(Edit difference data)
·····

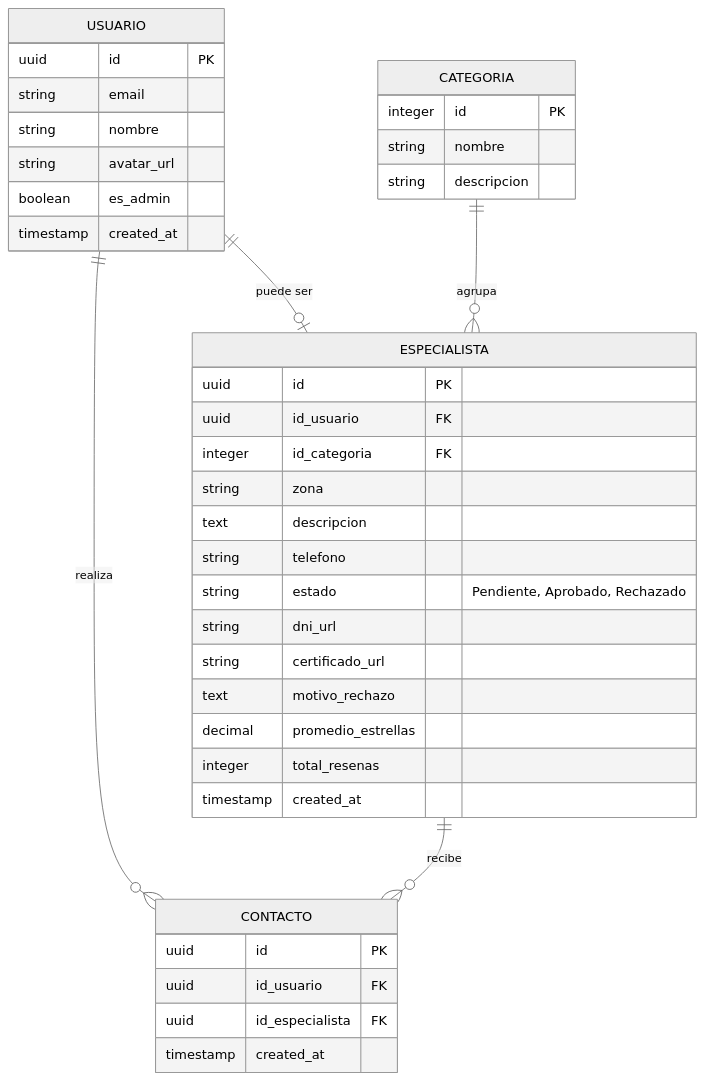
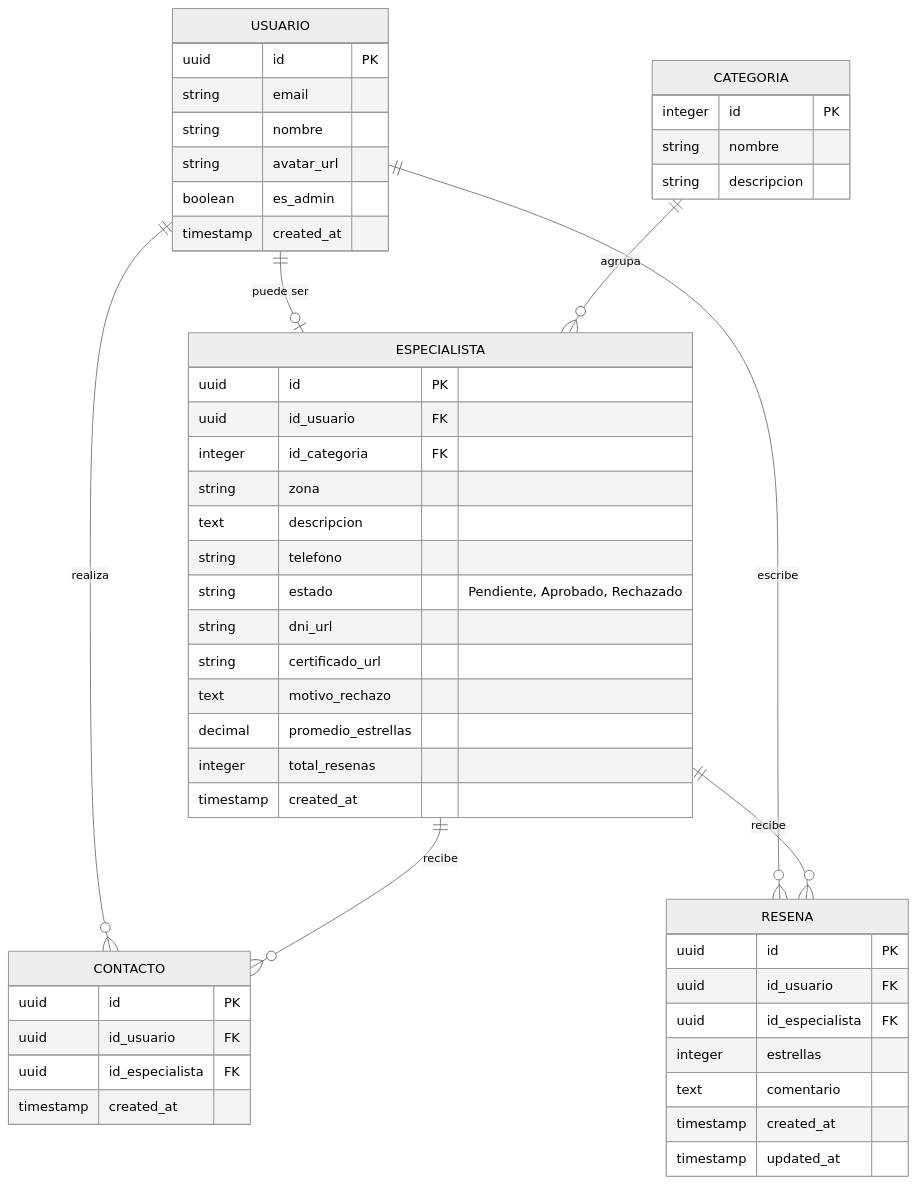
One commit to Lucenear/Tecnicatura_Programacion_UTN changed the diagram in 4to_Semestre/Trabajo_Final/docs/BaseDeDatos.md. Above: the diagram before and after it, drawn with Mermaid (neutral theme). The commit also changed other lines of this file and 18 other files, not shown here.

````diff
--- a/4to_Semestre/Trabajo_Final/docs/BaseDeDatos.md
+++ b/4to_Semestre/Trabajo_Final/docs/BaseDeDatos.md
@@ -5,45 +5,57 @@
 ```mermaid
 erDiagram
     USUARIO {
         uuid id PK
         string email
         string nombre
         string avatar_url
         boolean es_admin
         timestamp created_at
     }
 
     CATEGORIA {
         integer id PK
         string nombre
         string descripcion
     }
 
     ESPECIALISTA {
         uuid id PK
         uuid id_usuario FK
         integer id_categoria FK
         string zona
         text descripcion
         string telefono
         string estado "Pendiente, Aprobado, Rechazado"
         string dni_url
         string certificado_url
         text motivo_rechazo
         decimal promedio_estrellas
         integer total_resenas
         timestamp created_at
     }
 
     CONTACTO {
         uuid id PK
         uuid id_usuario FK
         uuid id_especialista FK
         timestamp created_at
     }
 
+    RESENA {
+        uuid id PK
+        uuid id_usuario FK
+        uuid id_especialista FK
+        integer estrellas
+        text comentario
+        timestamp created_at
+        timestamp updated_at
+    }
+
     USUARIO ||--o| ESPECIALISTA : "puede ser"
     CATEGORIA ||--o{ ESPECIALISTA : "agrupa"
     USUARIO ||--o{ CONTACTO : "realiza"
     ESPECIALISTA ||--o{ CONTACTO : "recibe"
+    USUARIO ||--o{ RESENA : "escribe"
+    ESPECIALISTA ||--o{ RESENA : "recibe"
 ```
````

·····

With "integer" as the string to look for, count the matching lines in the entries above and report only the number.

-- Exercise output --
4